Dallas County health and city officials are wasting no time jumpstarting their yearly offensive against the West Nile virus.
Health and Human Services representatives held a press conference recently to give prevention and clinical updates on the mosquito-based virus that has claimed 42 lives in Dallas since 2002 – including 20 in 2012.
Speakers included city commissioner John Wiley Price, DCHHS medical director Christopher Perkins, mosquito control director Scott Sawlis and Sean Lemoine, a virus survivor.
Mosquito season in Dallas County is from May to November.
Like in previous years, officials are urging citizens to abide by the “Five D’s” to protect themselves from mosquito bites: Dress in long clothing, drain standing water, avoid being outside during dusk and dawn, using spray containing DEET chemicals, and treat clothing with permethrin.
Price added that it’s safe to apply a light amount of DEET to the face by spraying it on your hands and then patting it on the cheeks and forehead.
“[West Nile] is a very real threat, but one that’s avoidable with the proper prevention methods,” Price said.
Dallas attorney Lemoine, who attends First Unitarian Church in Highland Park, said he had zero knowledge of the West Nile virus before he obtained it.
“The year I got it, in 2009, there was only one reported death and 16 reported cases,” he said. “It’s not that you shouldn’t enjoy nature and being outside, but you should definitely avoid being outside at dusk and dawn unless you’re wearing long, loose clothes. You don’t need to be afraid, but you need to be conscious.”
Mosquitos become infected when they feed on infected birds; the bugs can then transmit West Nile to humans and animals. While the disease can vary in severity – most infected people will show no symptoms until three to 14 days after a mosquito bite – people 50 years of age and older have the highest risk of severe reactions.
Strong infections can lead to neurologic complications, such as encephalitis. A special blood test is needed to diagnose the disease.
There is no specific treatment for the infection, according to DCHHS. Patients will receive supportive medical care and rehabilitation depending on the severity of the infection.
Lemoine, 36, said he’s “in some kind of pain every day” since obtaining the disease.
“My life will never be the same,” he said. “I don’t take any medication, because there’s nothing I can do for my paralyzed nerves. Flu season really scares me now, because if I get the flu, I’m in trouble. My body can’t handle that, and theoretically, my life expectancy is probably way lower. But it really comes down to an ounce of effort to prevent a lifetime of suffering.
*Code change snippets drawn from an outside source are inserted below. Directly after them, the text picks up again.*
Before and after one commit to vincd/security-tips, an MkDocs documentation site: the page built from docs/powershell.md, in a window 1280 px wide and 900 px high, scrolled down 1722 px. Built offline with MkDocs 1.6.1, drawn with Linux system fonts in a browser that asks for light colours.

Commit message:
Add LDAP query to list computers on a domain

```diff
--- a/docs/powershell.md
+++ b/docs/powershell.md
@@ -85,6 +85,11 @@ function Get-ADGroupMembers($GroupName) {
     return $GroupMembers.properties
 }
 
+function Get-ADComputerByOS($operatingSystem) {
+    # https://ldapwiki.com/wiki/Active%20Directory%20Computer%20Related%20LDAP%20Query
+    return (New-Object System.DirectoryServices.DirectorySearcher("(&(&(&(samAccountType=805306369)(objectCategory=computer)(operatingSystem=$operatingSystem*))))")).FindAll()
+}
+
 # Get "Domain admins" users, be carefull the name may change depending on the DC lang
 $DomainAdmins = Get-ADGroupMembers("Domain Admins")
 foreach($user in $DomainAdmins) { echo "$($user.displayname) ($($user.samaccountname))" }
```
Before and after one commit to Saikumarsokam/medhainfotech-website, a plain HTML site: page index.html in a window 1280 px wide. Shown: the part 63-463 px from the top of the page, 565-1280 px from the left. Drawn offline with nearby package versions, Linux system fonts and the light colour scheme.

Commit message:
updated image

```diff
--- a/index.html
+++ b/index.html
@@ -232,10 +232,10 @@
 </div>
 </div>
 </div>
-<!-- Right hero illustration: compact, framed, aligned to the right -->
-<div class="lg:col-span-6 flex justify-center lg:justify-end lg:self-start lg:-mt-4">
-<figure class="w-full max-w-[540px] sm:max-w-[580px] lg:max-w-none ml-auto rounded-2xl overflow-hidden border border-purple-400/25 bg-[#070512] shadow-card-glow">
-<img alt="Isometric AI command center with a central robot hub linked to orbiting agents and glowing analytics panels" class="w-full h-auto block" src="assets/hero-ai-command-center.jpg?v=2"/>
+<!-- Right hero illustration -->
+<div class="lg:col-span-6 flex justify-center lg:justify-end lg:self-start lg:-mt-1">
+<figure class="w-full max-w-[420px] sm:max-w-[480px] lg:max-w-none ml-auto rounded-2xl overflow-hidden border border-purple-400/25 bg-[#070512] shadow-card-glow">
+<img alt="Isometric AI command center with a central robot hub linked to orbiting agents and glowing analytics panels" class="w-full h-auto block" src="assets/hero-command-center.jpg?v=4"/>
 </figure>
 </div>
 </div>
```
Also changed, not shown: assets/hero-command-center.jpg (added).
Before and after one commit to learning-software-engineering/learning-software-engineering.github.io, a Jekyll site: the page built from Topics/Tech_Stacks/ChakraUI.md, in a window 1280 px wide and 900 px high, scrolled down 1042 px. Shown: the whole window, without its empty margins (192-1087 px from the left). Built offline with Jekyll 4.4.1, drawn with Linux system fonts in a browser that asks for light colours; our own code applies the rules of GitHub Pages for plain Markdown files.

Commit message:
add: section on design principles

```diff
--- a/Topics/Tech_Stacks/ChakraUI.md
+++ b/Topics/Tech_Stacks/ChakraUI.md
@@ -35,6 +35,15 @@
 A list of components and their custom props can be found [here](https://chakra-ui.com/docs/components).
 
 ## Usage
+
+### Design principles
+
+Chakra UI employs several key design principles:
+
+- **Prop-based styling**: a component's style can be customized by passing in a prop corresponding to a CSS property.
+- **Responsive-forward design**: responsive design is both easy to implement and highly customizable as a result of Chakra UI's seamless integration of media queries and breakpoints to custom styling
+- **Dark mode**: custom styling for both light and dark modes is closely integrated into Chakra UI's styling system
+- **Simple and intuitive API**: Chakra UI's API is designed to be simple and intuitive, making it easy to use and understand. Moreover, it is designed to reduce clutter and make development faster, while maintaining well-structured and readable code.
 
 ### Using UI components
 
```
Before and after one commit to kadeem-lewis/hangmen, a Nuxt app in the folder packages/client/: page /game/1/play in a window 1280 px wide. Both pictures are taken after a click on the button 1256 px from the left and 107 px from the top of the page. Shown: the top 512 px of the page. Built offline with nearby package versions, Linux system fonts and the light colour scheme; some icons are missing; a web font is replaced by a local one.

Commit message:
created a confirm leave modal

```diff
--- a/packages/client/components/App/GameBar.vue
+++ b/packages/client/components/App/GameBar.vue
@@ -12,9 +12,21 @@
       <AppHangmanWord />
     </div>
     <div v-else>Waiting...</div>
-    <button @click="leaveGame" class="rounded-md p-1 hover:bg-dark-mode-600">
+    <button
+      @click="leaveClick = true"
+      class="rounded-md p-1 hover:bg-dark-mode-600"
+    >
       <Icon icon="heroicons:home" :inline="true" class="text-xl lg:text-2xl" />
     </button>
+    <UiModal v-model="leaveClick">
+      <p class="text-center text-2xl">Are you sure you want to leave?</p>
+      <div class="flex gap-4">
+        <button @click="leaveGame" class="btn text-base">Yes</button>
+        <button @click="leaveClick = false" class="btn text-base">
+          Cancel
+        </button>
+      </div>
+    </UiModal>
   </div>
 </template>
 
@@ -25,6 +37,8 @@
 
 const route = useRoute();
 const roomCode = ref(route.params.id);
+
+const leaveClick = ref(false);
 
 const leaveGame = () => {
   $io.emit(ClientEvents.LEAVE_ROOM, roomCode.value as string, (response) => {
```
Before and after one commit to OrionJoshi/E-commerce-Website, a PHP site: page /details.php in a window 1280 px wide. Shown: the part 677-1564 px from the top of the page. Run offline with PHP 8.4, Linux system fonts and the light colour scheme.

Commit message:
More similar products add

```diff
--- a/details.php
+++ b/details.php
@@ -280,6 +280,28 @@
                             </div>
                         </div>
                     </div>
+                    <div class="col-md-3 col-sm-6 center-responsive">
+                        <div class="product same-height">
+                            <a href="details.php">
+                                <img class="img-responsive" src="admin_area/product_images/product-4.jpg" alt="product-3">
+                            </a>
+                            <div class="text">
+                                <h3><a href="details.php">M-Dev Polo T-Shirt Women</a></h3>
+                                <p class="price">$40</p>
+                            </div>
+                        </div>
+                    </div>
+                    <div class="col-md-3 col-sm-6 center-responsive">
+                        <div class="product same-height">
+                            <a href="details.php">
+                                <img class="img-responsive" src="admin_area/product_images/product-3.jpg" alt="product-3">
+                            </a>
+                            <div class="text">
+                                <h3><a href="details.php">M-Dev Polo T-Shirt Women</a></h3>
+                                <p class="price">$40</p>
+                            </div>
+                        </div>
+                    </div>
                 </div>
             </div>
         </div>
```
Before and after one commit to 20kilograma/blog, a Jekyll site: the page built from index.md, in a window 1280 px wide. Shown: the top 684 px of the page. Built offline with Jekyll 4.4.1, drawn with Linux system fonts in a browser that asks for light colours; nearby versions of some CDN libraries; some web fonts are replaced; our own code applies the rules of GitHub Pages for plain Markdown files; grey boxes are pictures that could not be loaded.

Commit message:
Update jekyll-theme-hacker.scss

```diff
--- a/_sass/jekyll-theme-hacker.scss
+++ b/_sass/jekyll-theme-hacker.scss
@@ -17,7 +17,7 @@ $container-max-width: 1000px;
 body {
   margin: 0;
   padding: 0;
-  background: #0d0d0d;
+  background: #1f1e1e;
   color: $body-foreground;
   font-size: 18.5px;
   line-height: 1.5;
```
Being aware of the disease and using easy methods to protect yourself will go a long way.”
“We want people to know that the disease is out there, but not to panic, and to just be cautious,” added Price.